The Swiss may not have a navy but they’ve got nuclear power plants – including this one: Kernkraftwerk Gösgen. The plant was one of a number of industrial, architectural and otherwise notable subjects in a wide-ranging Light Art exhibition conceived and organized by Gerry Hofstetter.
(images via: KKG)
The advantage of Hofstetter’s methodology lies in its transience: transformed by night, the towers revert to their normal appearance by the next morning. Additionally, Hofstetter can change the tone, topic and type of design at his leisure, without needing to physically alter the surface of the towers or for that matter, the attached power plant and even the steam rising into the night sky.
Six Flags Over Three Mile Island?
(images via: Switched and LA Filmcutter)
The widely reported and oft-satirized partial meltdown at the Three Mile Island nuclear power plant near Harrisburg, Pennsylvania caused many to re-evaluate their image of nuclear power. Indeed, the March 1979 accident – plus fallout from the release of the film The China Syndrome 12 days BEFORE the accident at TMI – helped drive the nuclear industry’s PR to its knees. The good old days of “Our Friend the Atom” were gone for good.
(image via: JustinSpace)
Protests and demands that Three Mile Island be shut down were met with varying responses, including Art Riley’s fanciful re-imagining of the plant as a Disney-style theme park. We’re not sure whose image suffers worse, power plants or clowns.
(images via: JustinSpace, Atlas Obscura, HotelSpecials and Gelderlander)
Before Three Mile Island, however, nuclear power was seen by both governments and energy consumers as the way of the future. New types of reactors were designed, including the Fast Breeder reactor powered by plutonium and cooled by liquid sodium. One such fast breeder reactor (the SNR-300) was planned for Kalkar, a town in Germany close to the Belgian and Dutch borders.
(image via: PretparkVakanties)
Construction began in 1972 but as it progressed, concerns about the safety of the reactor and descriptions of the horrific consequences of an accident stoked a fierce backlash that forced authorities to cancel the project. What to do? The Kalkar complex sprawled over an area the size of 80 soccer fields and had enough wiring to circle the globe… twice.
(image via: Chip Fotowelt)
A Dutch investor bought the site along with the infrastructure in 1991 and proceeded to turn it into Wunderland Kalkar. The outside of the cooling tower was painted with a cheery mountain mural while inside, a swing ride keeps park visitors happily screaming. Better that than the other kind of screaming, amiright?
(image via: DVD Set Shop)
Some might wonder if it’s appropriate to co-opt the arts in making large-scale power generation look more attractive. A few might even state that culture – pop or otherwise – has no business interacting with corporations who, when it comes to the environment, are part of the problem and not the solution.
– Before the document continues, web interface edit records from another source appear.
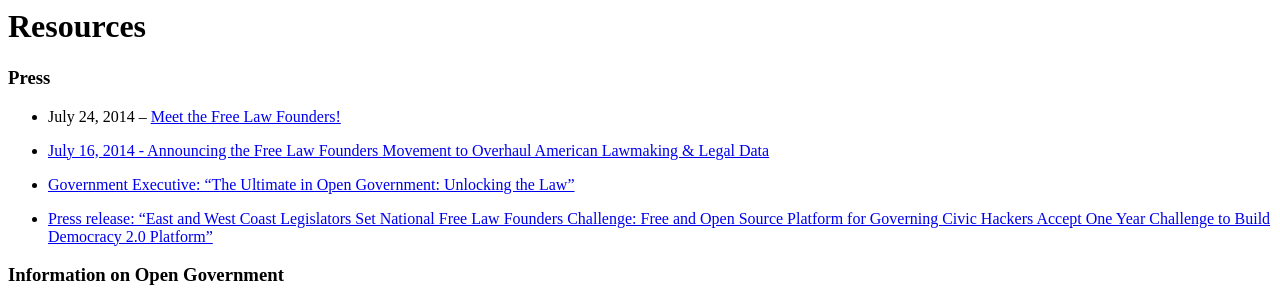
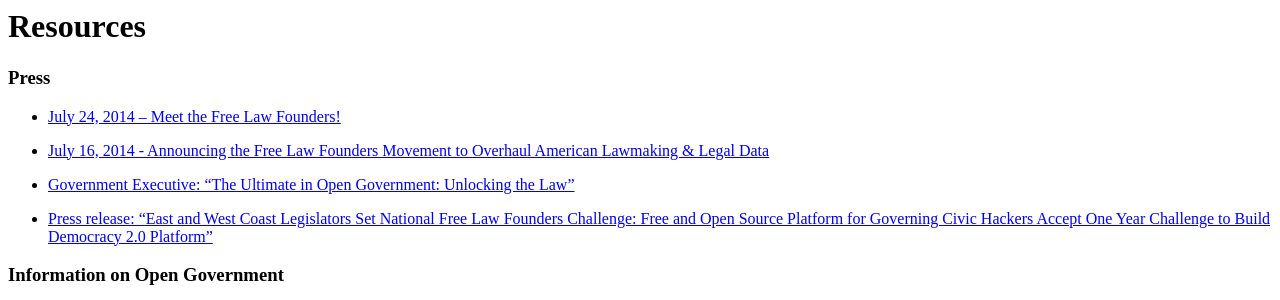
Before and after one commit to opengovfoundation/free-law-founders-site, a Jekyll site: the page built from resources.md, in a window 1280 px wide. Shown: the part 148-448 px from the top of the page. Built offline with Jekyll 4.4.1, drawn with Linux system fonts in a browser that asks for light colours; nearby versions of some CDN libraries.

```diff
--- a/resources.md
+++ b/resources.md
@@ -7,7 +7,7 @@ permalink: "resources/"
 
 ### Press
 
-* July 24, 2014 -- [Meet the Free Law Founders!](http://opengovfoundation.org/meet-the-free-law-founders-coalition/)
+* [July 24, 2014 -- Meet the Free Law Founders!](http://opengovfoundation.org/meet-the-free-law-founders-coalition/)
 
 * [July 16, 2014 - Announcing the Free Law Founders Movement to Overhaul American Lawmaking & Legal Data](http://opengovfoundation.org/nationwide-coalition-of-city-officials-and-civic-technologists-announce-free-law-founders-movement-to-reinvent-u-s-lawmaking/)
 
```
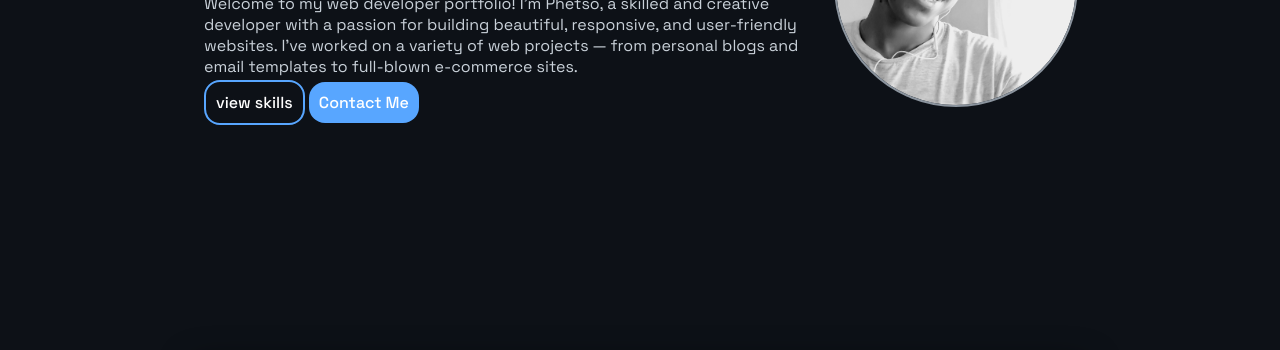
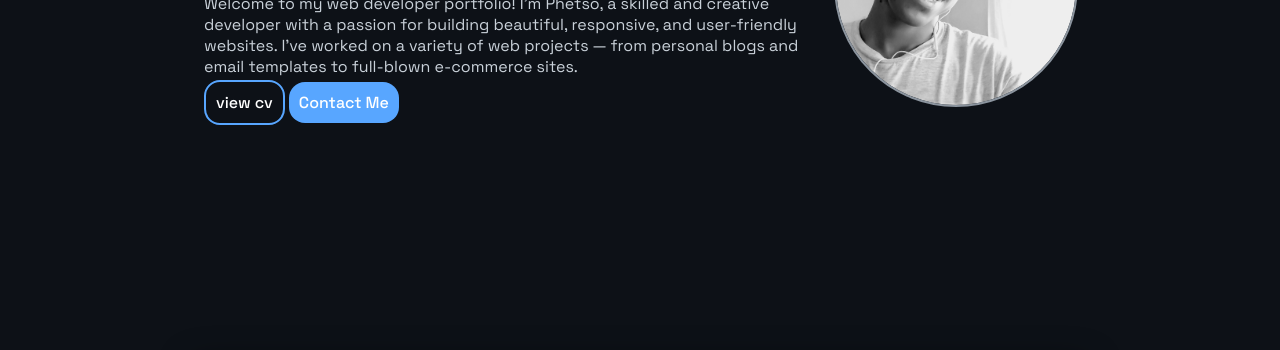
Before and after one commit to Phetsodonald/my_portfolio, a website: page index.html in a window 1280 px wide. Shown: the part 387-737 px from the top of the page. Drawn offline with Linux system fonts and the light colour scheme.

Commit message:
added cv

```diff
--- a/index.html
+++ b/index.html
@@ -49,7 +49,7 @@
                 I’ve worked on a variety of web projects — from personal blogs and email templates
                 to full-blown e-commerce sites.
               </p>
-              <a href="#skills" class="cv-btn">view skills</a>
+              <a href="./documents/CV.pdf" class="cv-btn">view cv</a>
               <a href="#contact" class="contact-btn">Contact Me</a>
             </article>
 
```
Also changed, not shown: 1 other file.
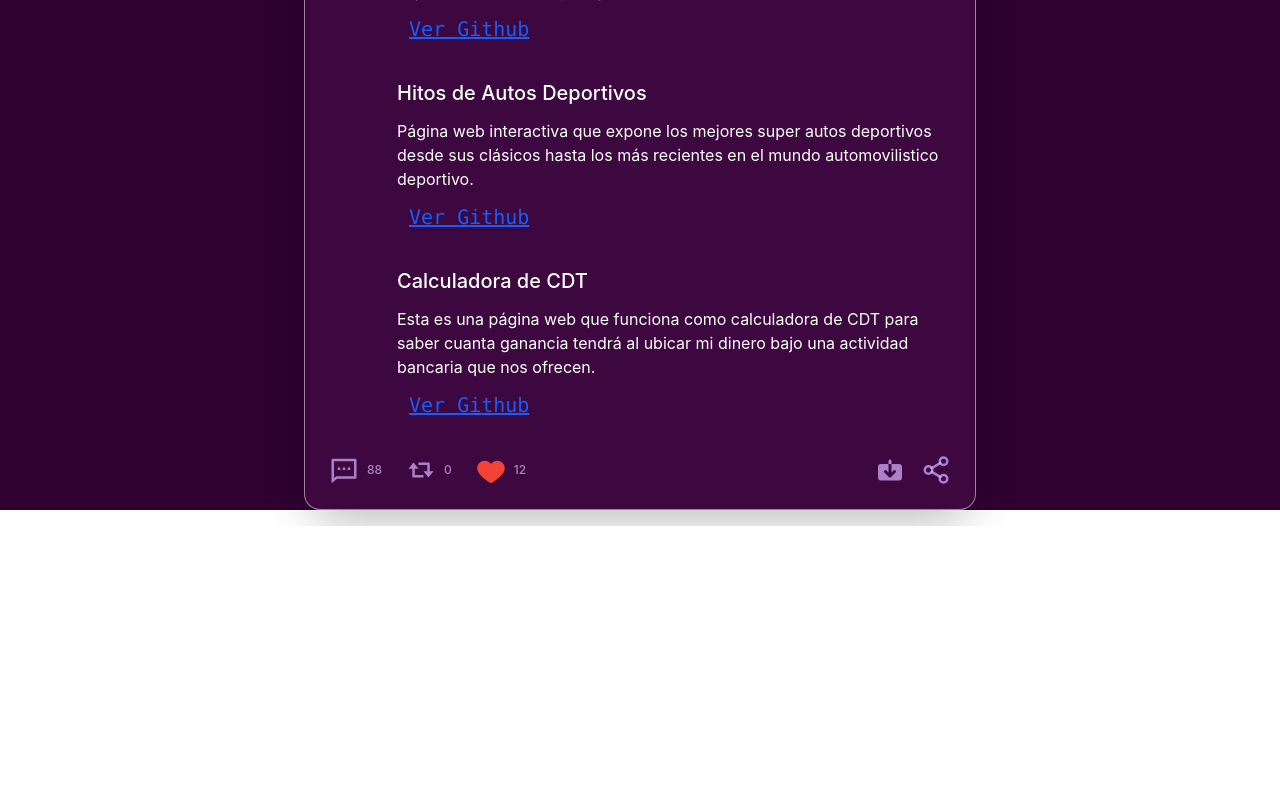
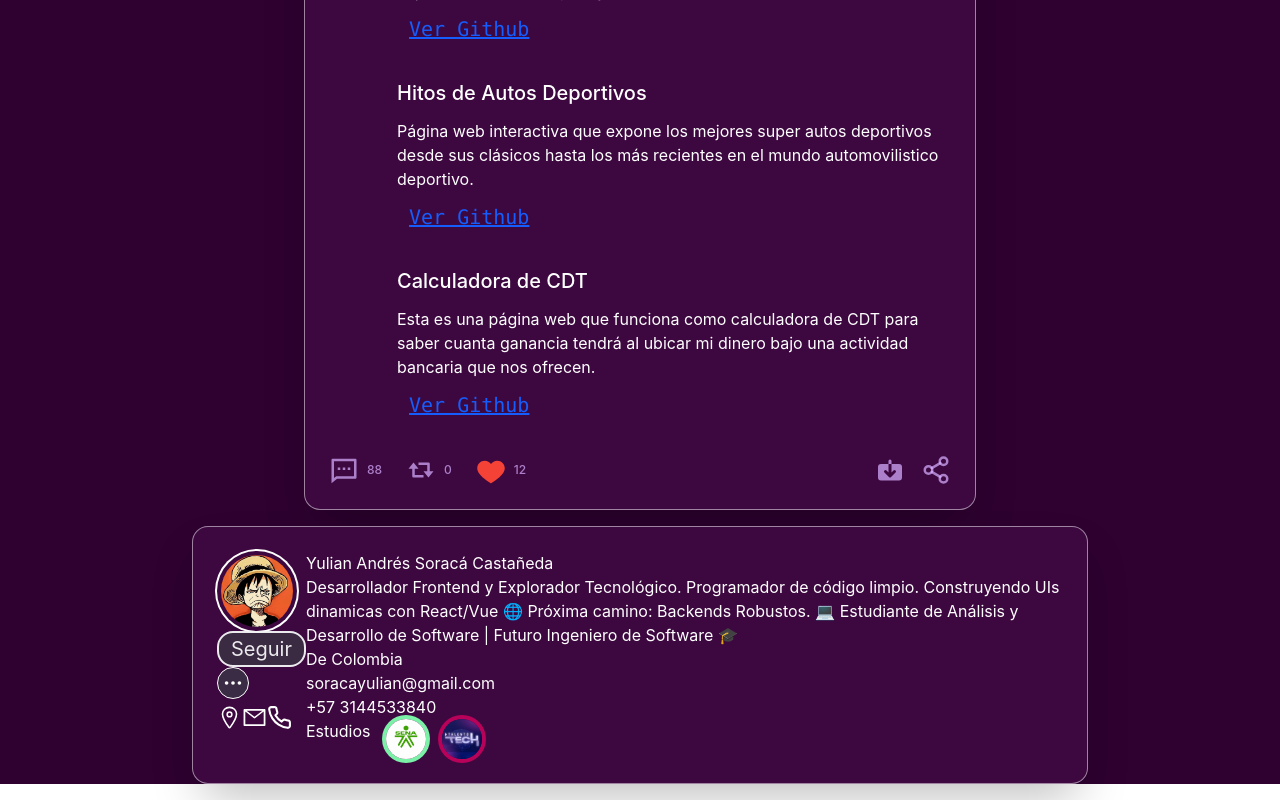
Before and after one commit to Yulian-001/Portafolio-personal, a React (Vite) app: page / in a window 1280 px wide. Shown: the part 1518-2318 px from the top of the page. Before the commit the page ends 2044 px from the top, so only its background shows below. Built offline with nearby package versions, Linux system fonts and the light colour scheme.

Commit message:
feat: desarrollo del perfil, pendiente organizacion y la consola integrada de ejercicios. Tambien se corrigieron algunas cosas de los archivos profile.json, se cambio el nombre de PostFooter.jsx a PostIcons.jsx, se añadio ProfileIcons.jsx donde se almacenan los iconos de Profile.jsx

```diff
--- a/src/App.jsx
+++ b/src/App.jsx
@@ -1,17 +1,25 @@
-import React from 'react'
 import posts from './data/posts.json'
 import PostCard from './components/feed/PostCard'
+import Profile from './components/feed/Profile'
+import profile from './data/profile.json'
 
 export default function App() {
   return (
     <main className=" bg-[var(--color-fondo)]">
-      <section className='feed-container'>
+      <section>
 
         {posts.map((item)=>(
-      <PostCard key={item.id} post={item} />
-    ))}
+          <PostCard key={item.id} post={item} />
+      ))}
 
       </section>
+      <section>
+
+        {profile.map((item)=>(
+        <Profile key={item.id} prof={item} />
+      ))}
+      </section>
+
     </main>
   )
 }
--- a/src/components/feed/PostCard.jsx
+++ b/src/components/feed/PostCard.jsx
@@ -1,4 +1,4 @@
-import PostFooter from "./PostFooter"
+import PostIcons from "./PostIcons"
 
 
 export default function  PostCard ({ post }) {
@@ -56,7 +56,7 @@ export default function  PostCard ({ post }) {
                 )}
             </section>
 
-            <PostFooter metrics={post.metrics}/>
+            <PostIcons metrics={post.metrics}/>
         </article>
     )
 }
--- /dev/null
+++ b/src/components/feed/Profile.jsx
@@ -0,0 +1,44 @@
+import ProfileIcons from "./ProfileIcons";
+
+export default function Profile( {prof} ){
+    if(!prof) return null;
+
+    return(
+        <article className="flex w-full max-w-4xl mx-auto p-4 sm:p-6 my-4 bg-[var(--color-tarjet)] border border-white/50 rounded-2xl shadow-2xl text-white transition-all duration-300">
+            <header>
+                <img
+                src={prof.avatar}
+                alt="Logo sena"
+                className="size-20 purple-600/70 p-1 rounded-full ring-2 ring-white"
+                />
+                <h3 className=" text-xl text-white/90 bg-mist-700/60 px-3 py-0.5 rounded-2xl border-2 ">Seguir</h3>
+                <ProfileIcons/>
+            </header>
+
+            <section>
+                <div>
+                <h2>{prof.name}</h2>
+                <p>{prof.description} </p>
+                <h4>{prof.location} </h4>
+                <h4>{prof.gmail} </h4>
+                <h4>{prof.phone} </h4>
+                </div>
+                <div className="flex flex-line gap-4 justify-start align-center">
+                    <h4>Estudios</h4>
+                    <img src={prof.studies.technologist}
+                    alt="Logo Sena"
+                    className="size-10 rounded-full  ring-4 ring-green-300 "
+                    />
+                    <img src={prof.studies.bootcam}
+                    alt="Logo Talento Techo"
+                    className="size-10 rounded-full ring-4 ring-pink-700/90"
+                    />
+                </div>
+            </section>
+
+            <footer>
+
+            </footer>
+        </article>
+    )
+}
--- /dev/null
+++ b/src/components/feed/ProfileIcons.jsx
@@ -0,0 +1,36 @@
+import { FiMoreHorizontal } from "react-icons/fi";
+import { IoLocationOutline } from "react-icons/io5";
+import { AiOutlineMail } from "react-icons/ai";
+import { LuPhone } from "react-icons/lu";
+
+export default function ProfileIcons ({metrics}) {
+    return(
+        <section>
+            <header>
+                <div>
+                <button>
+                    <FiMoreHorizontal className="bg-mist-700/60 p-1 size-8 rounded-full border-1" />
+                    <span className="text-xs font-medium">
+                    </span>
+                </button>
+                </div>
+            </header>
+
+            <main>
+                <div>
+                    <button>
+                        <IoLocationOutline size={25}/>
+                    </button>
+
+                    <button>
+                        <AiOutlineMail size={25}/>
+                    </button>
+
+                    <button>
+                        <LuPhone size={25}/>
+                    </button>
+                </div>
+            </main>
+        </section>
+    )
+}
--- a/src/data/profile.json
+++ b/src/data/profile.json
@@ -1,13 +1,14 @@
 [
     {
         "id": "profile-1",
+        "avatar":"/FotoLuffy.png",
         "name": "Yulian Andrés Soracá Castañeda",
         "description": "Desarrollador Frontend y Explorador Tecnológico. Programador de código limpio. Construyendo UIs dinamicas con React/Vue 🌐  Próxima camino: Backends Robustos. 💻 Estudiante de Análisis y Desarrollo de Software | Futuro Ingeniero de Software 🎓",
         "location": "De Colombia",
         "gmail": "soracayulian@gmail.com",
         "phone": " +57 3144533840",
         "studies": {
-            "technologist": "/logoSena.png",
+            "technologist": "/LogoSena.png",
             "bootcam": "/logoTalentoTech.png"
         },
         "terminalLogs": [
```
Also changed, not shown: src/App.css (deleted), src/components/feed/PostIcons.jsx (renamed from src/components/feed/PostFooter.jsx).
To those I say that it’s too late: coal and nuclear power have become part of our lives and those iconic cooling towers are as commonplace as donuts in a donut shop… mmm, donuts.